Needless to say, the idea of vicarious atonement and the need for intermediaries between Gd and individual people is particularly fraught for those who live in predominantly Christian host societies, where the predominant religion believes in these concepts. We, on the other hand, believe that “it is all up to me.” Nobody is in anybody else’s mind or body, and nobody can exempt anybody else from the work they need to do to improve themselves. If we want to be close to Gd, we are the ones who must use the practices and techniques of our tradition to develop ourselves spiritually.

Commentary by Steve Sufian

Parashat Tetzaveh
In this parshah, Gd continues giving Moses many instructions to command the children of Israel to do so that He will dwell among them.

The first is that they shall bring pure olive oil to kindle the Eternal Flame continually.

Oil, lamps and light all have deep symbolism that guides us to live in such a way that we will be aware of Gd’s Presence within every aspect of our mind, body, soul, heart and in the world around us, that guide us to experience the Eternal.

Oil, for example, symbolizes the aspect of Gd through which he appears, speaks to us. It is used for anointing kings and priests, making them holy (Whole) so they can serve Gd.

Lamps are containers to hold kindling, such as oil, and they symbolize we human beings who have become pure enough to know that Gd’s Presence is already within us.

Light, for example, symbolizes the actions in which we not only know Gd’s Presence but also act with Gd’s Presence enlivening, purifying, enlightening every action of ours so that they are in accord with Gd’s Will and spread awareness of Gd’s Presence so we are aware of it everywhere and so is everyone else, so is every impulse of Gd, all of what we call Creation, the Universe.

In addition to oil for the lamps, Gd commands Moses to bring Aaron and his sons “near to yourself”: this is raising them close to the level of awareness Moses has: constant awareness of the Presence of Gd.

They are to be brought near and Moses and those who Gd has “filled with the spirit of wisdom” shall make garments for them, garments that Gd describes in great detail. The High Priest was to wear tunic, cloaks, apron, breast plate, turban, gold plate above the turban, belt and pants. These were to made of gold, linen, wool, precious stones.
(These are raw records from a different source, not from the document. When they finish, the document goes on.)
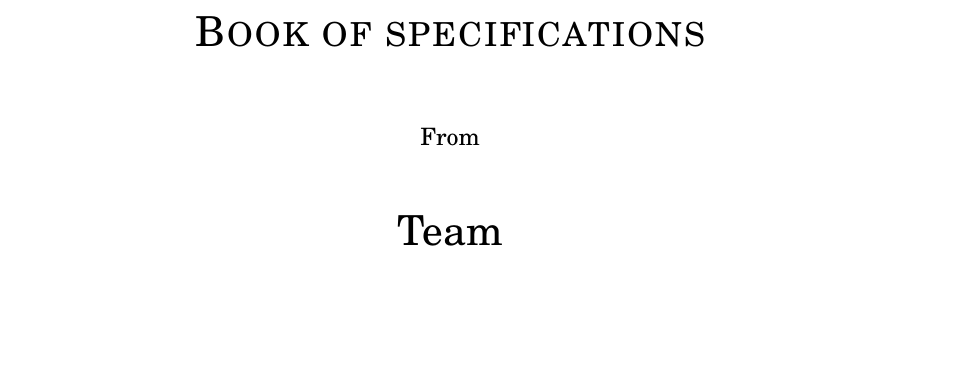
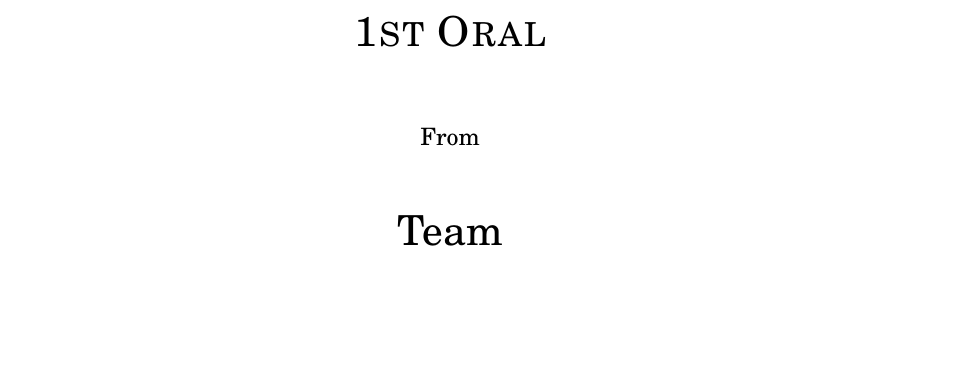
Before and after one commit to KingGreed/SkyLands, a LaTeX document (Doc/Specifications/index.tex): part of page 1 of 11, cut at the place of the change. Compiled offline with pdfLaTeX.

Commit message:
Minor changes

```diff
--- a/Doc/Specifications/index.tex
+++ b/Doc/Specifications/index.tex
@@ -43,7 +43,7 @@
 % Title at the top of the page
 \pagestyle{fancyplain} \chead{}\lhead{\textit{Team Dedalus}} \rhead{\textcolor{couleur_titre}{\emph{\textit{Project: Islands}}}}
 
-\title {Book of specifications}
+\title {1st Oral}
 \author {Romain\and Renaud\and Aenora\and Erwan}
 \date {}
 
@@ -72,7 +72,7 @@
   			\begin{titlepage}
 						\vspace*{1cm}
   					\begin{center}
-  							{\huge{\textsc{Book of specifications} \\ ~ \\{\large From}\\ ~\\ Team \\  ~ \\ }}
+  							{\huge{\textsc{1st Oral} \\ ~ \\{\large From}\\ ~\\ Team \\  ~ \\ }}
 	  						\includegraphics[width = 14cm]{Images/Dedalus.png}
 							\\ ~ \\ ~ \\ ~ \\ ~ \\ ~ \\ ~ \\ ~ \\ ~ \\ ~ \\ ~ \\ ~ \\ ~ \\ ~ \\ ~
 						\end{center}
```
Also changed, not shown: Doc/Specifications/index.pdf, 4 other files.
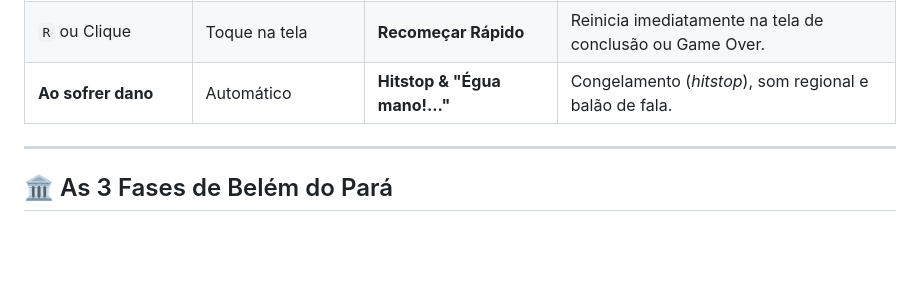
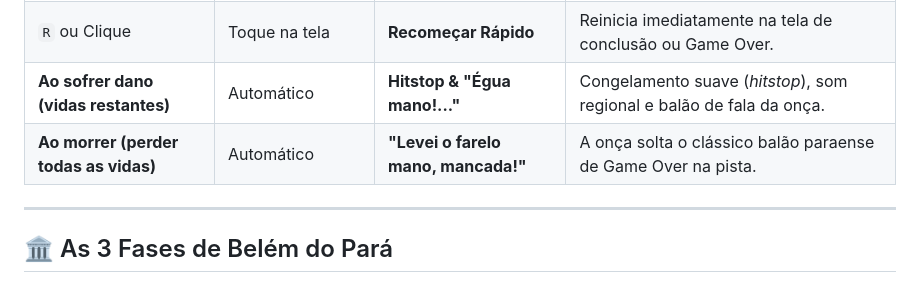
Before and after one commit to luci-jr/egua-mano_gamer, a Markdown page: README.md, the part around the change. Rendered like a GitHub page; blank space fills up the shorter version.

Commit message:
docs: atualizacao do README e GUIA_APRENDIZADO com Fase 8 e novas mecanicas

```diff
--- a/README.md
+++ b/README.md
@@ -31,7 +31,8 @@ O protagonista é uma **Onça-Pintada Brasileira** que percorre os cartões post
 | `Esc` | Botão virtual **`⏸ PAUSA`** | **Menu de Pausa Interativo** | Abre o menu com som, reinício e créditos. |
 | `C` | Opção do Menu | **Ver Créditos** | Informações sobre desenvolvedor, IA, Go e música. |
 | `R` ou Clique | Toque na tela | **Recomeçar Rápido** | Reinicia imediatamente na tela de conclusão ou Game Over. |
-| **Ao sofrer dano** | Automático | **Hitstop & "Égua mano!..."** | Congelamento (*hitstop*), som regional e balão de fala. |
+| **Ao sofrer dano (vidas restantes)** | Automático | **Hitstop & "Égua mano!..."** | Congelamento suave (*hitstop*), som regional e balão de fala da onça. |
+| **Ao morrer (perder todas as vidas)** | Automático | **"Levei o farelo mano, mancada!"** | A onça solta o clássico balão paraense de Game Over na pista. |
 
 ---
 
```
Also changed, not shown: GUIA_APRENDIZADO.md (+36 -8 lines).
The ordinary priests were to wear tunics, turbans, belts and pants.

The extensive detail suggests deep symbolism, symbolizing different levels of drawing near to Gd and different levels of bringing not only the priests into harmony with Gd but bringing all of Israel and all of Nature into Harmony.

The main point for us that whatever literal garments we wear and whatever symbolic garments we wear – symbolic of our purity, our love, our harmony – we should be guided by our sense of harmony and purity: continue to increase those things which allow us to experience and radiate harmony and joy, Harmony and Joy; and continue to let fall away anything which limits joy and harmony, clouds them.

As we do this, Gd fills us more and more with the spirit of wisdom and we are able to make the materials and the garments – our innocent hearts and minds are the materials and our thoughts and actions are the garments – that enable us to serve Gd with Holiness, to serve as High Priests and priests even while walking, talking, working, playing – all the things we do in our daily life, no matter what our literal profession.

Just by reading this parshah, in Hebrew or in English, or hearing it – a bit, a lot or all of it – we become lamps in which Gd’s Presence is apparent and lights in which Gd’s Will is done – a little, more, a lot, and then all, and we return through our openness and our good actions to the Oneness in which all separations are dissolved and all details are enjoyed as harmonious, joyful, loving expressions within the Oneness which is Gd, our Self, One.

Baruch HaShem